## Records provided
────────────────────────────────────────

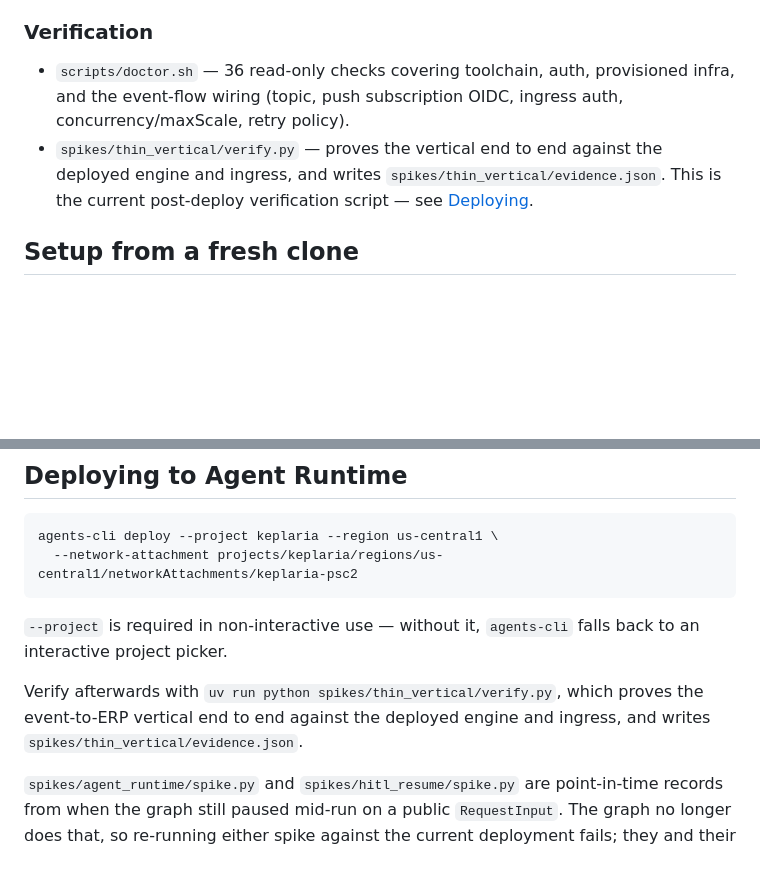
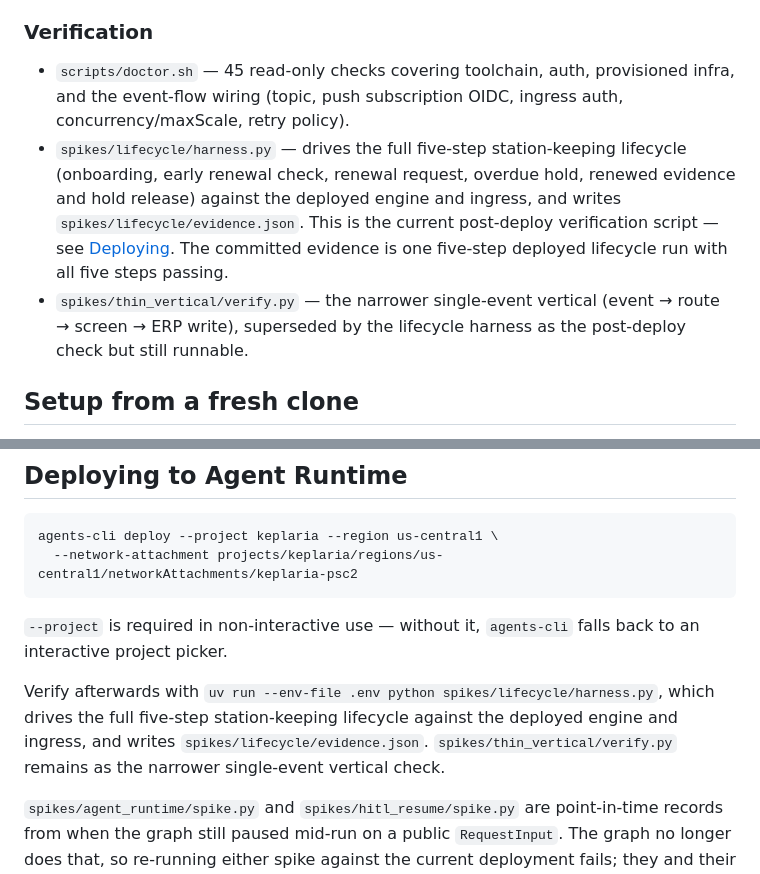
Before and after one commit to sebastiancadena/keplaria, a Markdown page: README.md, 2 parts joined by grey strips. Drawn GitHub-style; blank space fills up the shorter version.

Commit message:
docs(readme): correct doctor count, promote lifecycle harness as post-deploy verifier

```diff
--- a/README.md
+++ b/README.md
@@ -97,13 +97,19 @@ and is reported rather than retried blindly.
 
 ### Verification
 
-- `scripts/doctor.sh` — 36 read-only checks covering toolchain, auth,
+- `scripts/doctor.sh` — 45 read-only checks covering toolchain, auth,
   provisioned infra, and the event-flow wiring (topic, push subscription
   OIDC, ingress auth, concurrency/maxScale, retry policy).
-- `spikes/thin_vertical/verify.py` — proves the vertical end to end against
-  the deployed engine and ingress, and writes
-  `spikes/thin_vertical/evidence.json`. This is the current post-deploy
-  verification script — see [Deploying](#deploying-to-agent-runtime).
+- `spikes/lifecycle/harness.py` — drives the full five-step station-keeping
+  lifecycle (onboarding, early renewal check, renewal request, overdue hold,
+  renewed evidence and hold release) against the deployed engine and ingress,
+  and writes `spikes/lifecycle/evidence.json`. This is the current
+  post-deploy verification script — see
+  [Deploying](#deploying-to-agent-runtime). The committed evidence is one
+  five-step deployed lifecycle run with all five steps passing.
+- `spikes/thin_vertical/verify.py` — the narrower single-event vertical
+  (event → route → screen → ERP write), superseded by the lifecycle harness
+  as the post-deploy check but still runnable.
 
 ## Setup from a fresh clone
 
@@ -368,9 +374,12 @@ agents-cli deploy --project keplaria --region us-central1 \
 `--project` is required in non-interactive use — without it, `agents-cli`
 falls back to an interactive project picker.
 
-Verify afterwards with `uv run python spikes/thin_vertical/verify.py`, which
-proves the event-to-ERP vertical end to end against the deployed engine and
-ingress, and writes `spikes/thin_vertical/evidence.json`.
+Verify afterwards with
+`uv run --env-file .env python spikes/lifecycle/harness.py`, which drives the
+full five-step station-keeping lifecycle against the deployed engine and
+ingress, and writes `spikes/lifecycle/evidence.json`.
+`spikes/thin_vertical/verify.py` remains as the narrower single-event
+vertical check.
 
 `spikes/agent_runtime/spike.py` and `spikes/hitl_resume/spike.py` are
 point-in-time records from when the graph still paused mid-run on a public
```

────────────────────────────────────────

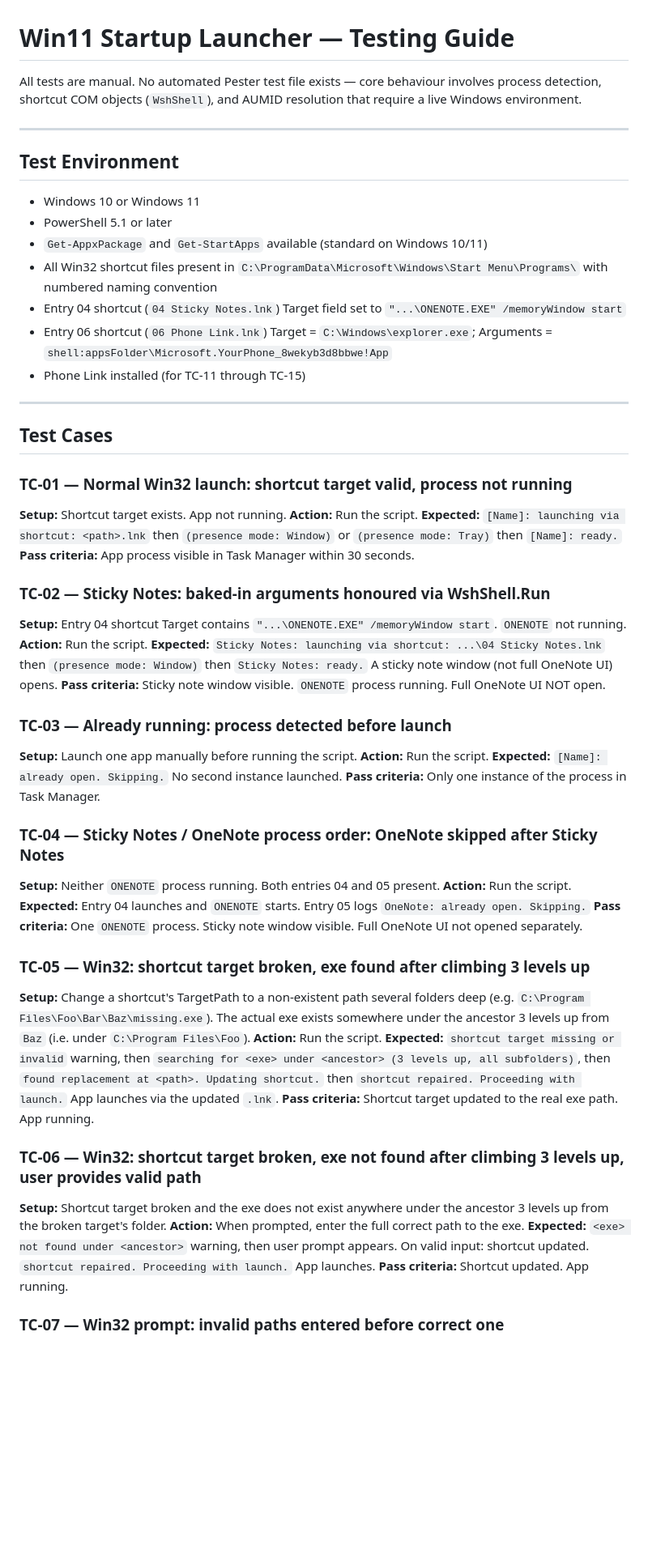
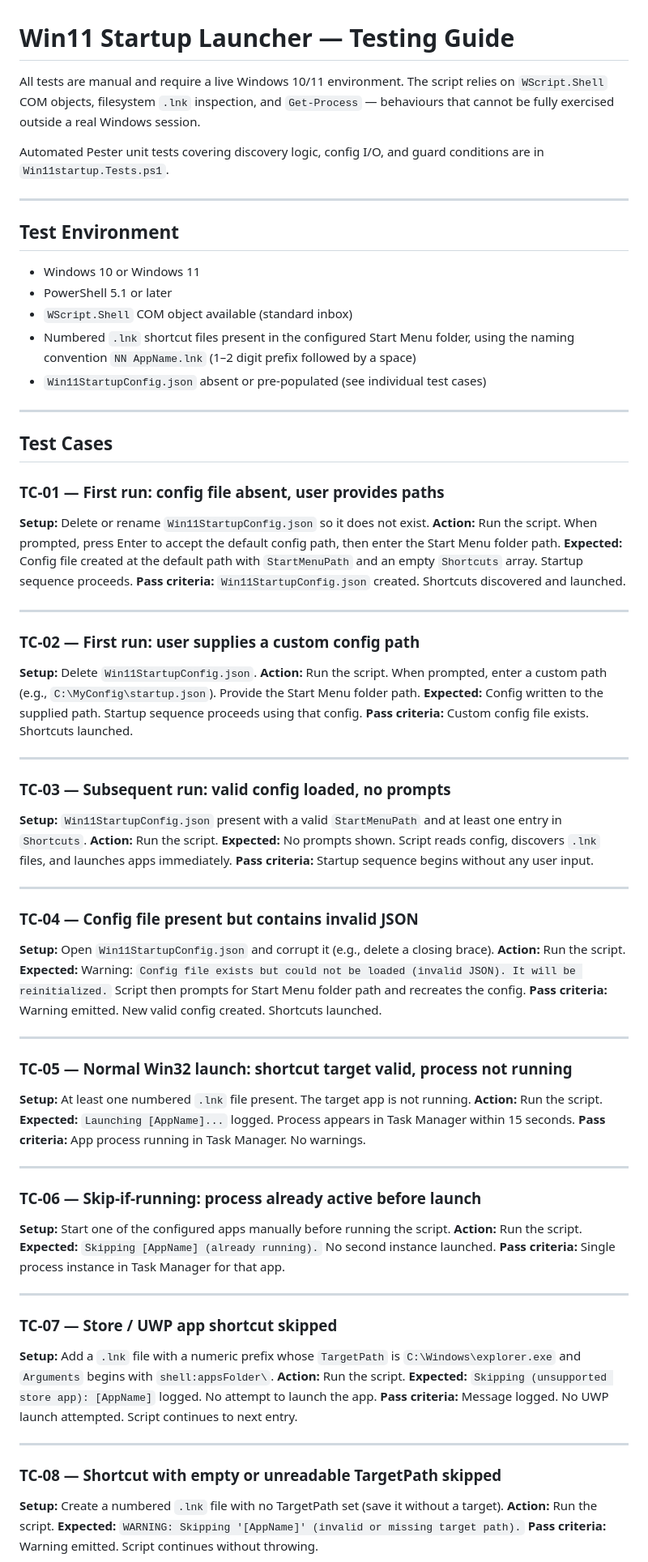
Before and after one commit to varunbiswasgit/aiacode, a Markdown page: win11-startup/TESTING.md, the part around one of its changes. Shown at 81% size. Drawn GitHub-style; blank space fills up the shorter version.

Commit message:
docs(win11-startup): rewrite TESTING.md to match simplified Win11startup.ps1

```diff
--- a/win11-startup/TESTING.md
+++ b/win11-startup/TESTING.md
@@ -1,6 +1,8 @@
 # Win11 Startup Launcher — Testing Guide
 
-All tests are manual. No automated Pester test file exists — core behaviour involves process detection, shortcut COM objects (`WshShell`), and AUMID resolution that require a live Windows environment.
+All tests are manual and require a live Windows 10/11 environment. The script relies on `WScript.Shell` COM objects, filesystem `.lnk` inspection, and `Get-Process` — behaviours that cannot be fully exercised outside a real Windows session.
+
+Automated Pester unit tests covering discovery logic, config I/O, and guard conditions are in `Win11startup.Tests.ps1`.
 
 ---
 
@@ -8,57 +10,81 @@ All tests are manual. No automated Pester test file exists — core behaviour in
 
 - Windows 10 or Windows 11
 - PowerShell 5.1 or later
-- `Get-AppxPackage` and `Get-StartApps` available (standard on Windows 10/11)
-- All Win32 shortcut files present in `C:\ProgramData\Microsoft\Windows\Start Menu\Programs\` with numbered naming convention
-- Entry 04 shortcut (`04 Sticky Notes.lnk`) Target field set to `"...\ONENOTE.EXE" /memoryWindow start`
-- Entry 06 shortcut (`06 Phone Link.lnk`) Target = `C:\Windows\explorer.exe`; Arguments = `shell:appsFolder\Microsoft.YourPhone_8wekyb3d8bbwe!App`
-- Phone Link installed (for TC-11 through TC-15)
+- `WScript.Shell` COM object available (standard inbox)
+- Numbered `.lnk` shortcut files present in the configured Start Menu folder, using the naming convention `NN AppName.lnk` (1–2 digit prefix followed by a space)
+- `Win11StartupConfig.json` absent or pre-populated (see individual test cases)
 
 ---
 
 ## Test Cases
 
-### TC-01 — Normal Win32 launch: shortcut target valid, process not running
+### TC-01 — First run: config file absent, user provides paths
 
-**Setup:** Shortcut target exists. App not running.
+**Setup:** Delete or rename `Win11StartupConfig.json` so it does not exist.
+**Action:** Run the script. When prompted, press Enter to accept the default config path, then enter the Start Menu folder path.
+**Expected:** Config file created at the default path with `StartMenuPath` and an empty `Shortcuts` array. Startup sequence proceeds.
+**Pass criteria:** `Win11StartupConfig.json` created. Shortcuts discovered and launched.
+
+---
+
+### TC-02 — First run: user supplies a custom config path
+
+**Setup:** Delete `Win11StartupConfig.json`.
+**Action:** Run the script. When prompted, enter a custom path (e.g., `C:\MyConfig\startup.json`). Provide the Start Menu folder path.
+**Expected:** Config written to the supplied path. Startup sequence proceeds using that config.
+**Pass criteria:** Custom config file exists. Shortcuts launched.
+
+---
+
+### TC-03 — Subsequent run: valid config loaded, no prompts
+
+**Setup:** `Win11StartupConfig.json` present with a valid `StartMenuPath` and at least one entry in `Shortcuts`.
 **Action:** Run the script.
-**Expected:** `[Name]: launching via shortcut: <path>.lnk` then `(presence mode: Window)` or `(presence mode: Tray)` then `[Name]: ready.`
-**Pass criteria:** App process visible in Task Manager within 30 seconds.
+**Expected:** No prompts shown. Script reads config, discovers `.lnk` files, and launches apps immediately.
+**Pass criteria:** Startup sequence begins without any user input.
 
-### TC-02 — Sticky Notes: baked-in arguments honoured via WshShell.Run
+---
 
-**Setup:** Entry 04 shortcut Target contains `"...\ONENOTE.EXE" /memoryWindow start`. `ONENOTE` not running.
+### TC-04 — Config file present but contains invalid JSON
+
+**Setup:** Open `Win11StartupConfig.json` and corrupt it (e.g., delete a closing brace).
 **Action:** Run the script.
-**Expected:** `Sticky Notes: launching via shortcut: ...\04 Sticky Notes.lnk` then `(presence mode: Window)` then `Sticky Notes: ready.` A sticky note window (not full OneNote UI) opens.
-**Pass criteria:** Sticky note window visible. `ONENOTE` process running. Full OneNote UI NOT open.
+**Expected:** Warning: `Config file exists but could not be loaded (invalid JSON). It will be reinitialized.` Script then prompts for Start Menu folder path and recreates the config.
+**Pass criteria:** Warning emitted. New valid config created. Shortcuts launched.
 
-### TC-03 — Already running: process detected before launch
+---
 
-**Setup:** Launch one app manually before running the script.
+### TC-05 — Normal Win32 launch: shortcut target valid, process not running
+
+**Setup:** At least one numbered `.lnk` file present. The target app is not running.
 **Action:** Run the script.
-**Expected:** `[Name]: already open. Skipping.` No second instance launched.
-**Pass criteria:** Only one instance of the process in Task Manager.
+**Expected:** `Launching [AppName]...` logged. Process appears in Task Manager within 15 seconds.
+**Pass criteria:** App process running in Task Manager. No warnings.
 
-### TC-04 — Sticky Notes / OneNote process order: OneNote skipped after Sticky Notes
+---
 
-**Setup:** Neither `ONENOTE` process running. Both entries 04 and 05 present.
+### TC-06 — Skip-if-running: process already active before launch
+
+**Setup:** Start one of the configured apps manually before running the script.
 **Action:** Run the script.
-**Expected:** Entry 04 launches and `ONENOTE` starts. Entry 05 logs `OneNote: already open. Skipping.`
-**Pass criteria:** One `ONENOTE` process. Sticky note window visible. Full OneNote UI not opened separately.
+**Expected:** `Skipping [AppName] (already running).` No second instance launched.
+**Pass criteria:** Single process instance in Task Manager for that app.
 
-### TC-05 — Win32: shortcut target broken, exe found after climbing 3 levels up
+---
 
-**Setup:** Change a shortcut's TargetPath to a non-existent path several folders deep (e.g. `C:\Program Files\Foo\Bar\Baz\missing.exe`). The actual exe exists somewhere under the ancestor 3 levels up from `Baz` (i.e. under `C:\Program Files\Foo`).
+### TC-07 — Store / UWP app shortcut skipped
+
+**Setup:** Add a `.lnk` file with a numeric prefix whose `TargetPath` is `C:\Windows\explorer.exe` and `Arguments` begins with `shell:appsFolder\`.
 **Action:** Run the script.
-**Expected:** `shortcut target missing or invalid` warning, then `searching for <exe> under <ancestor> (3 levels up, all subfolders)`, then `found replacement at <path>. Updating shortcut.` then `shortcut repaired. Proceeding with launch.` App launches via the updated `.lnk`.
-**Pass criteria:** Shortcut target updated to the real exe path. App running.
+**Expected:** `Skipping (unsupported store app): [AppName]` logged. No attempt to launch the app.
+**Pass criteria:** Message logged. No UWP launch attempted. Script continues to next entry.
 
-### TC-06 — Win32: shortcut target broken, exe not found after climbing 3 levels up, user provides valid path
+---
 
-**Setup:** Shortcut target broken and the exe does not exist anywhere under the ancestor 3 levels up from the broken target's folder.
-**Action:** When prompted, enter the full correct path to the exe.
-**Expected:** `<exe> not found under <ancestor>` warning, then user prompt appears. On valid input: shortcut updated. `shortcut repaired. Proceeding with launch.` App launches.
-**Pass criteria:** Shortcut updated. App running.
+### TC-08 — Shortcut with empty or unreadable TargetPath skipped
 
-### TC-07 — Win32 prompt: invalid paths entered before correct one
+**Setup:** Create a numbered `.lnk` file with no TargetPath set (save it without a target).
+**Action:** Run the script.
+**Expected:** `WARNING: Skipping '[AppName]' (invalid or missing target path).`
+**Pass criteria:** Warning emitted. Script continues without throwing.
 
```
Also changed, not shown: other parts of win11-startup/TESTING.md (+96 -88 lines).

────────────────────────────────────────

## What you should do
Wherever the string "lifecycle" appears in the listing above, show the whole line.

## Exercise output
docs(readme): correct doctor count, promote lifecycle harness as post-deploy verifier
+- `spikes/lifecycle/harness.py` — drives the full five-step station-keeping
+  lifecycle (onboarding, early renewal check, renewal request, overdue hold,
+  and writes `spikes/lifecycle/evidence.json`. This is the current
+  five-step deployed lifecycle run with all five steps passing.
+  (event → route → screen → ERP write), superseded by the lifecycle harness
+`uv run --env-file .env python spikes/lifecycle/harness.py`, which drives the
+full five-step station-keeping lifecycle against the deployed engine and
+ingress, and writes `spikes/lifecycle/evidence.json`.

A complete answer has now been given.